Former Reserve Bank of India (RBI) governor Raghuram Rajan has partly blamed a lack of “persuasive” vision and too much centralisation of power under the current government for the economic mess that the country is in today.
Delivering the O P Jindal lecture at Watson Institute, Brown University, Rajan also said the system does not accept people from the outside, but sectors like banking need outside expertise.
Rajan pointed out that the recent cut in corporation tax rates has been beneficial but the uncertainty in terms of changes in the tax regime becomes a dampener for firms. “We have a habit of going back and forth. The level of FDI (foreign direct investment) hasn’t changed much despite reforms,” he said.
On the RBI cutting the repo rate for the fifth consecutive time, he said the cuts won’t be passed on to customers as the banking system itself is stressed.

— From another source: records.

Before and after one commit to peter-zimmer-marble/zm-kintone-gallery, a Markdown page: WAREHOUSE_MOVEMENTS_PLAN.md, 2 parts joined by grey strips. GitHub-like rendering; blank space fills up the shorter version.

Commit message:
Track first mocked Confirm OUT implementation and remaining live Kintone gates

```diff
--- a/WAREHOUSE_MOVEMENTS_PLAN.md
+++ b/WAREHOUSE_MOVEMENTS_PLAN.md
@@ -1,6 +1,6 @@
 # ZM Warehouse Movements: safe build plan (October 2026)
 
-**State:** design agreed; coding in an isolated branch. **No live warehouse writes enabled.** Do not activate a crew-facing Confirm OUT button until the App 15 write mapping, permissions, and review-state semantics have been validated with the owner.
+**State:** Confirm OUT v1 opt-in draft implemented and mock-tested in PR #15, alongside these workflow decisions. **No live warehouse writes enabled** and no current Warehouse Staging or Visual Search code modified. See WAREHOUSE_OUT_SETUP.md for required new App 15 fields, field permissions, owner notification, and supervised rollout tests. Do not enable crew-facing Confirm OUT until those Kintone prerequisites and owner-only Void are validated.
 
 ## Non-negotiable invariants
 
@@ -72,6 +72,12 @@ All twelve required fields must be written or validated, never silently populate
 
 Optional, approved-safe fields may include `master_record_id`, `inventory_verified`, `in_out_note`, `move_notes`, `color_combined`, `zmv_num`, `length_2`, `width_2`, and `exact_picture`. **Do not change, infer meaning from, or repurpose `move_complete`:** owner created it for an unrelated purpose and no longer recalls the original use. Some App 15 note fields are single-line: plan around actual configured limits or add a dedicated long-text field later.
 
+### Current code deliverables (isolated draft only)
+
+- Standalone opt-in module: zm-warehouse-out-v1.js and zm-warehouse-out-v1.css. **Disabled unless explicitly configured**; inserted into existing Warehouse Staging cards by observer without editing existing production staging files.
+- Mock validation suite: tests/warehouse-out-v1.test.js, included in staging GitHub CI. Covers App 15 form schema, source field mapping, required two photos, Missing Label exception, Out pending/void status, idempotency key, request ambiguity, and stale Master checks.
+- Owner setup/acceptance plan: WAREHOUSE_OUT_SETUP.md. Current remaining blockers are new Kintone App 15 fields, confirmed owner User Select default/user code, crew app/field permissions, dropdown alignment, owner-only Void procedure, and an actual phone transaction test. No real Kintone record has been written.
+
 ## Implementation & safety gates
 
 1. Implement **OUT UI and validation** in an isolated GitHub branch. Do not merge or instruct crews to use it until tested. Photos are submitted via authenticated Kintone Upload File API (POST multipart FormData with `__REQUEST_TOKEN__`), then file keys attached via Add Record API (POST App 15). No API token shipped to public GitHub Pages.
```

Rajan said bank mergers are a step in the right direction but did not come at a right time. “Bank mergers are coming at a time when the banks are dealing with high levels of NPAs (non-performing assets) and at a time the economy is slowing… Banks are going to be engulfed in managing the mergers over the next few years instead of focusing on making better loans,” he added.
Attacking the model of the Prime Minister’s Office (PMO) under the incumbent Narendra Modi and his predecessor Manmohan Singh, the former RBI governor advocated a middle ground, seen during the Atal Bihari Vajpayee tenure.
“What Modi has done is centralisation of power in the PMO whereas in contrast we had a system in UPA 1 and 2 where it was complete decentralisation of power. To me neither is good.
“What we perhaps need is a middle path, something of Vajpayee model of governance where ministries were free to take their decisions, but PMO wasn’t weak. Today what we have is a PMO which directly deals with bureaucrats bypassing the ministers while bureaucrats themselves are scared of taking big decisions due to this parallel anti-corruption campaign,” he said.
India is losing its economic way, in part because it is centralising power without a persuasive economic vision, he said. “We risk wasting the demographic dividend,” he added.
India’s economic growth slowed to a six-year low of 5 per cent in the quarter ended June 2019. “Growth has slowed considerably. The fiscal deficit is large, leaving little room to do much about growth,” said Rajan.
He said investment banks’ projections indicate there isn’t “going to be a rebound in the very short run”.
Rajan said the actual fiscal deficit may be much higher than the combined fiscal deficit of states and the Centre at 7 per cent.
“Revenue projections are very optimistic by most counts. What is less noted and something that the auditor general flagged is that a lot of borrowing is going on through off-balance sheet borrowings,” he said.
He said borrowings of the Food Corporation of India should be thought of as a part of the fiscal deficit and that the actual combined fiscal deficit has been pegged at 9-10 per cent by global investment firms.
The fiscal deficit is also under pressure because of a rise in contingent liabilities, he said.
Rising NPAs means banks will need more capitalisation. In addition, healthcare schemes like the Ayushman Bharat will require greater allocations in the Budget.
Source: Business Standard